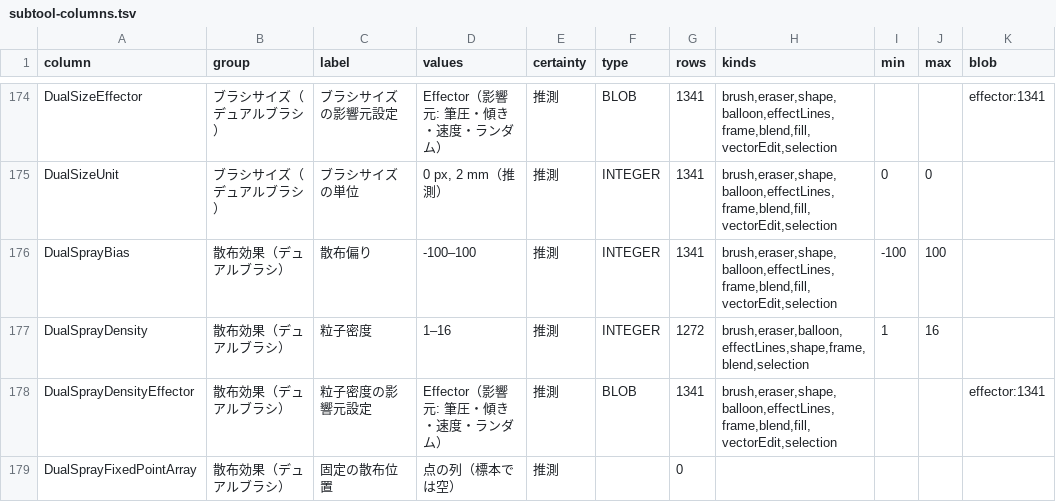
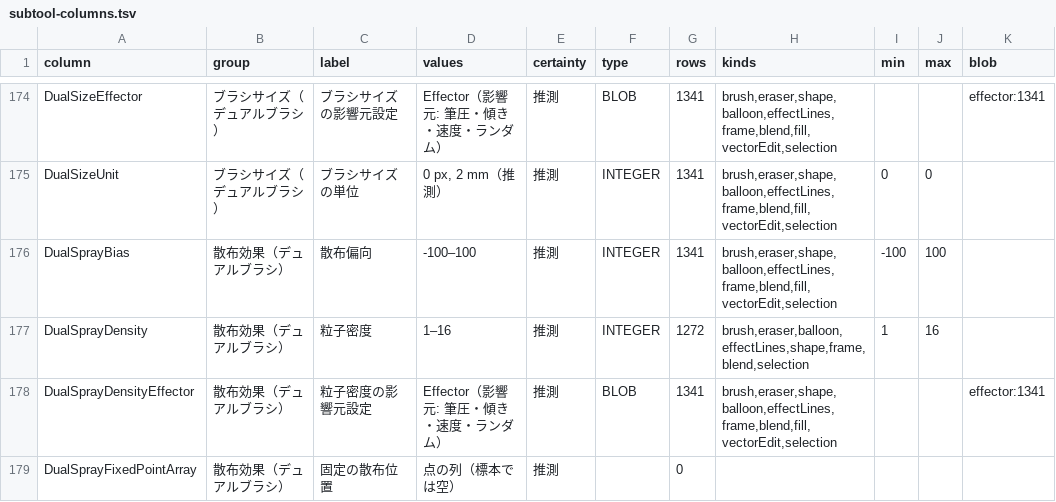
Before and after one commit to nanikasheila/CLIP_STUDIO_PAINT_Format, a TSV file: docs/assets/spec/subtool-columns.tsv, drawn as a sheet; only a part is shown, gaps mark what is left out; the diff covers the shown part only.

```diff
--- a/docs/assets/spec/subtool-columns.tsv
+++ b/docs/assets/spec/subtool-columns.tsv
@@ -175,3 +175,3 @@ DualSizeEffector	ブラシサイズ（デュアルブラシ）	ブラシサイ
 DualSizeUnit	ブラシサイズ（デュアルブラシ）	ブラシサイズの単位	0 px, 2 mm（推測）	推測	INTEGER	1341	brush,eraser,shape,balloon,effectLines,frame,blend,fill,vectorEdit,selection	0	0	
-DualSprayBias	散布効果（デュアルブラシ）	散布偏り	-100–100	推測	INTEGER	1341	brush,eraser,shape,balloon,effectLines,frame,blend,fill,vectorEdit,selection	-100	100	
+DualSprayBias	散布効果（デュアルブラシ）	散布偏向	-100–100	推測	INTEGER	1341	brush,eraser,shape,balloon,effectLines,frame,blend,fill,vectorEdit,selection	-100	100	
 DualSprayDensity	散布効果（デュアルブラシ）	粒子密度	1–16	推測	INTEGER	1272	brush,eraser,balloon,effectLines,shape,frame,blend,selection	1	16	
```
Also changed, not shown: 42 edited cells elsewhere in this file, 4 other files.
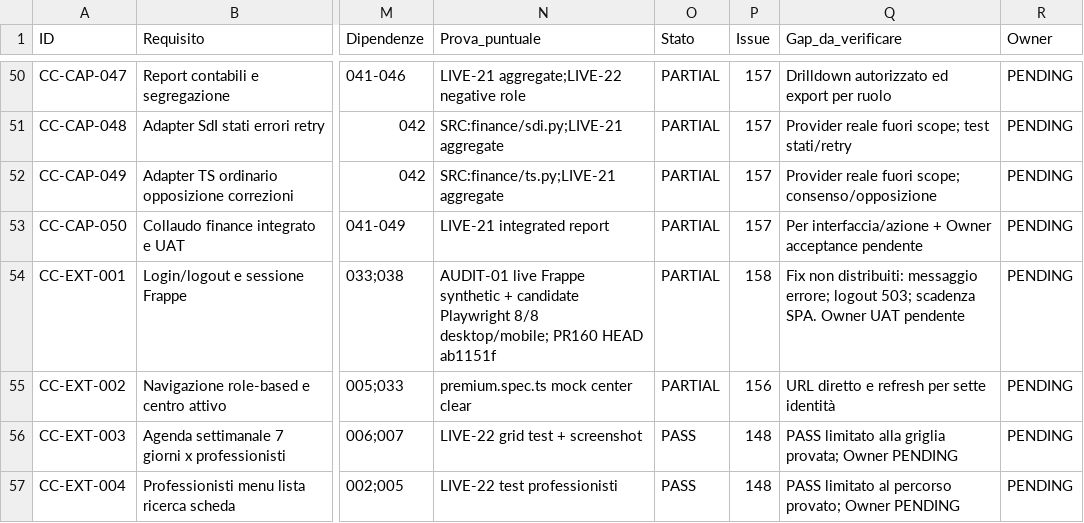
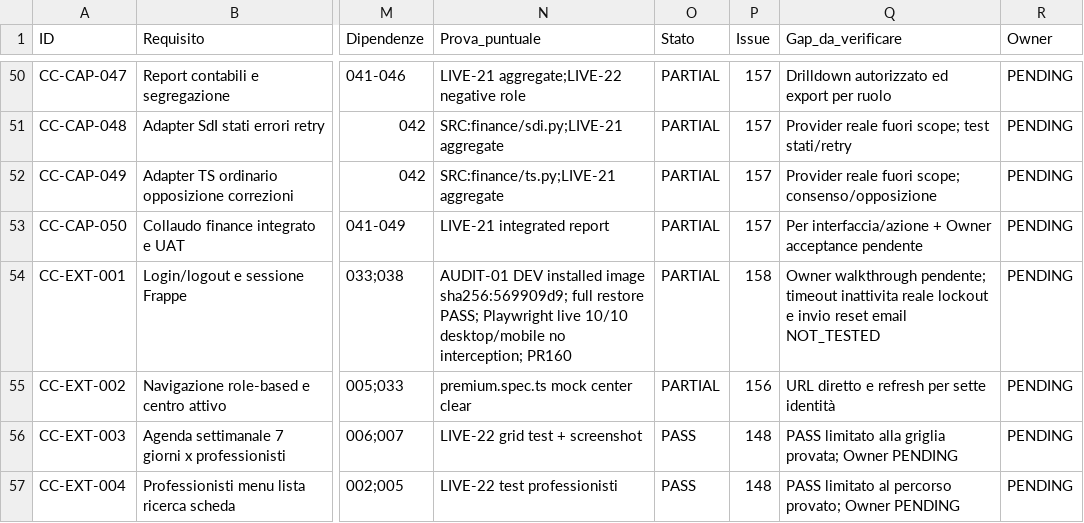
Before and after one commit to 2008hitch-afk/centrochange_core, a CSV file: docs/qa/FUNCTIONAL-COVERAGE-DETAIL.csv, drawn as a sheet; only a part is shown, gaps mark what is left out; the diff names each change by its address in the sheet, - before the commit and + after, or states it on an @@ line.

Commit message:
docs(qa): record AUDIT-01 live DEV login evidence

```diff
--- a/docs/qa/FUNCTIONAL-COVERAGE-DETAIL.csv
+++ b/docs/qa/FUNCTIONAL-COVERAGE-DETAIL.csv
-N54 (Prova_puntuale): AUDIT-01 live Frappe synthetic + candidate Playwright 8/8 desktop/mobile; PR160 HEAD ab1151f
+N54 (Prova_puntuale): AUDIT-01 DEV installed image sha256:569909d9; full restore PASS; Playwright live 10/10 desktop/mobile no interception; PR160
-Q54 (Gap_da_verificare): Fix non distribuiti: messaggio errore; logout 503; scadenza SPA. Owner UAT pendente
+Q54 (Gap_da_verificare): Owner walkthrough pendente; timeout inattivita reale lockout e invio reset email NOT_TESTED
```
Also changed, not shown: 1 other file.
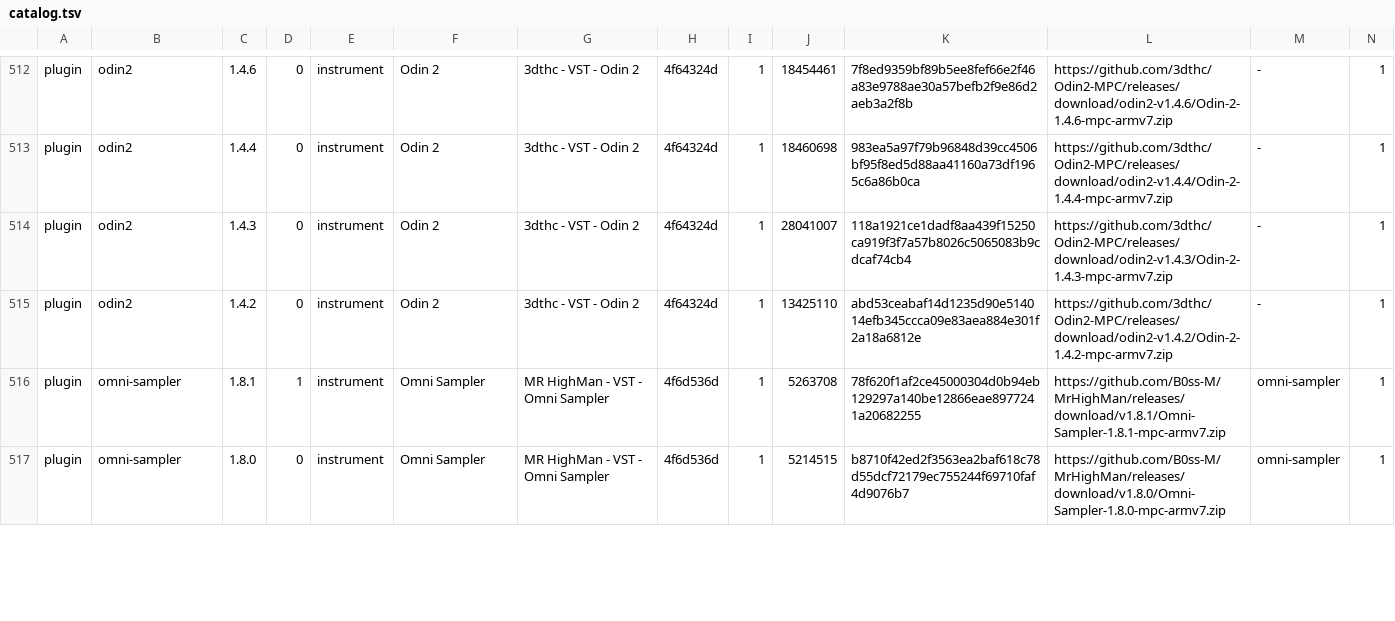
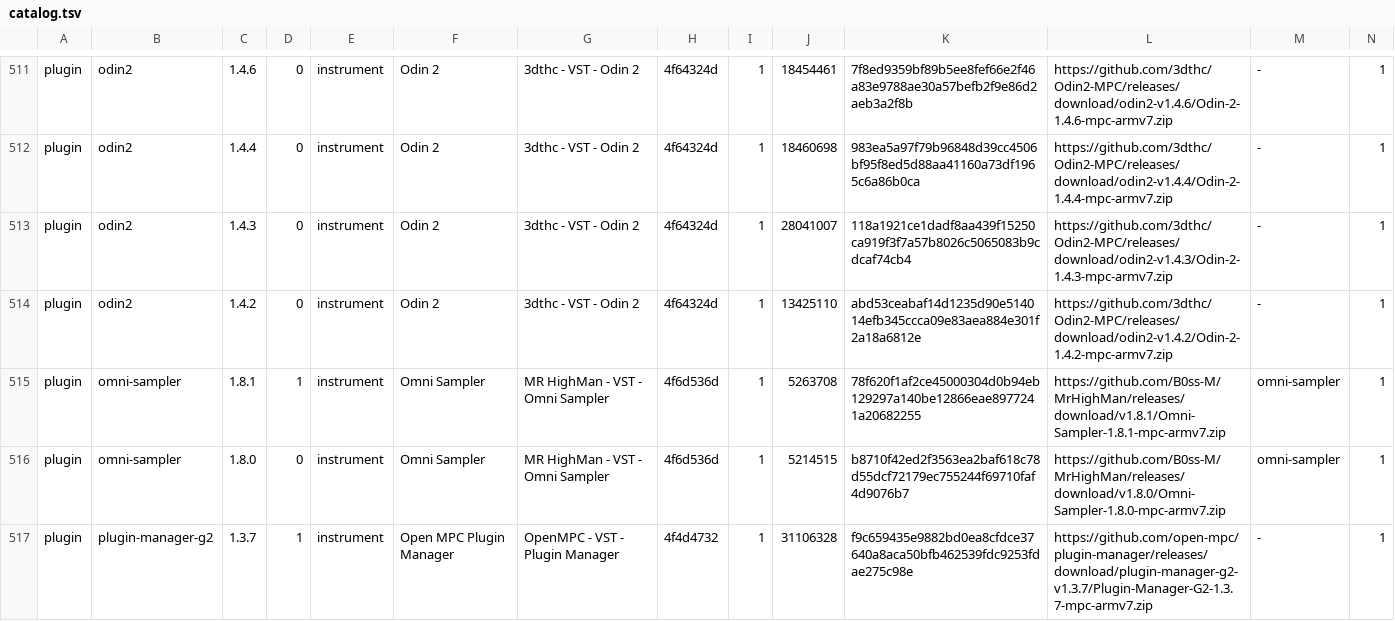
Before and after one commit to sd88me/sd88me.github.io, a TSV file: mpc-vst-plugins/catalog.tsv, drawn as a sheet; only a part is shown, gaps mark what is left out; rows hold the shown columns only; the diff covers the shown part only; the diff names each change by its address in the sheet, - before the commit and + after, or states it on an @@ line.

Commit message:
Mirror the catalog from open-mpc/mpc-vst-plugins@1af05b9

```diff
--- a/mpc-vst-plugins/catalog.tsv
+++ b/mpc-vst-plugins/catalog.tsv
+row 517: plugin | plugin-manager-g2 | 1.3.7 | 1 | instrument | Open MPC Plugin Manager | OpenMPC - VST - Plugin Manager | 4f4d4732 | 1 | 31106328 | f9c659435e9882bd0ea8cfdce37640a8aca50bfb462539fdc9253fdae275c98e | https://github.com/open-mpc/plugin-manager/releases/download/plugin-manager-g2-v1.3.7/Plugin-Manager-G2-1.3.7-mpc-armv7.zip | - | 1
```
Also changed, not shown: 2 removed rows and 1 edited cell elsewhere in this file, 2 other files.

• **Requirement**: Every entry is to be reproduced word for word, and no image is carried over.

• **Task response**:
Before and after one commit to nanikasheila/CLIP_STUDIO_PAINT_Format, a TSV file: docs/assets/spec/subtool-columns.tsv, drawn as a sheet; only a part is shown, gaps mark what is left out; the diff covers the shown part only.

```diff
--- a/docs/assets/spec/subtool-columns.tsv
+++ b/docs/assets/spec/subtool-columns.tsv
@@ -175,3 +175,3 @@ DualSizeEffector	ブラシサイズ（デュアルブラシ）	ブラシサイ
 DualSizeUnit	ブラシサイズ（デュアルブラシ）	ブラシサイズの単位	0 px, 2 mm（推測）	推測	INTEGER	1341	brush,eraser,shape,balloon,effectLines,frame,blend,fill,vectorEdit,selection	0	0	
-DualSprayBias	散布効果（デュアルブラシ）	散布偏り	-100–100	推測	INTEGER	1341	brush,eraser,shape,balloon,effectLines,frame,blend,fill,vectorEdit,selection	-100	100	
+DualSprayBias	散布効果（デュアルブラシ）	散布偏向	-100–100	推測	INTEGER	1341	brush,eraser,shape,balloon,effectLines,frame,blend,fill,vectorEdit,selection	-100	100	
 DualSprayDensity	散布効果（デュアルブラシ）	粒子密度	1–16	推測	INTEGER	1272	brush,eraser,balloon,effectLines,shape,frame,blend,selection	1	16	
```
Also changed, not shown: 42 edited cells elsewhere in this file, 4 other files.
Before and after one commit to 2008hitch-afk/centrochange_core, a CSV file: docs/qa/FUNCTIONAL-COVERAGE-DETAIL.csv, drawn as a sheet; only a part is shown, gaps mark what is left out; the diff names each change by its address in the sheet, - before the commit and + after, or states it on an @@ line.

Commit message:
docs(qa): record AUDIT-01 live DEV login evidence

```diff
--- a/docs/qa/FUNCTIONAL-COVERAGE-DETAIL.csv
+++ b/docs/qa/FUNCTIONAL-COVERAGE-DETAIL.csv
-N54 (Prova_puntuale): AUDIT-01 live Frappe synthetic + candidate Playwright 8/8 desktop/mobile; PR160 HEAD ab1151f
+N54 (Prova_puntuale): AUDIT-01 DEV installed image sha256:569909d9; full restore PASS; Playwright live 10/10 desktop/mobile no interception; PR160
-Q54 (Gap_da_verificare): Fix non distribuiti: messaggio errore; logout 503; scadenza SPA. Owner UAT pendente
+Q54 (Gap_da_verificare): Owner walkthrough pendente; timeout inattivita reale lockout e invio reset email NOT_TESTED
```
Also changed, not shown: 1 other file.
Before and after one commit to sd88me/sd88me.github.io, a TSV file: mpc-vst-plugins/catalog.tsv, drawn as a sheet; only a part is shown, gaps mark what is left out; rows hold the shown columns only; the diff covers the shown part only; the diff names each change by its address in the sheet, - before the commit and + after, or states it on an @@ line.

Commit message:
Mirror the catalog from open-mpc/mpc-vst-plugins@1af05b9

```diff
--- a/mpc-vst-plugins/catalog.tsv
+++ b/mpc-vst-plugins/catalog.tsv
+row 517: plugin | plugin-manager-g2 | 1.3.7 | 1 | instrument | Open MPC Plugin Manager | OpenMPC - VST - Plugin Manager | 4f4d4732 | 1 | 31106328 | f9c659435e9882bd0ea8cfdce37640a8aca50bfb462539fdc9253fdae275c98e | https://github.com/open-mpc/plugin-manager/releases/download/plugin-manager-g2-v1.3.7/Plugin-Manager-G2-1.3.7-mpc-armv7.zip | - | 1
```
Also changed, not shown: 2 removed rows and 1 edited cell elsewhere in this file, 2 other files.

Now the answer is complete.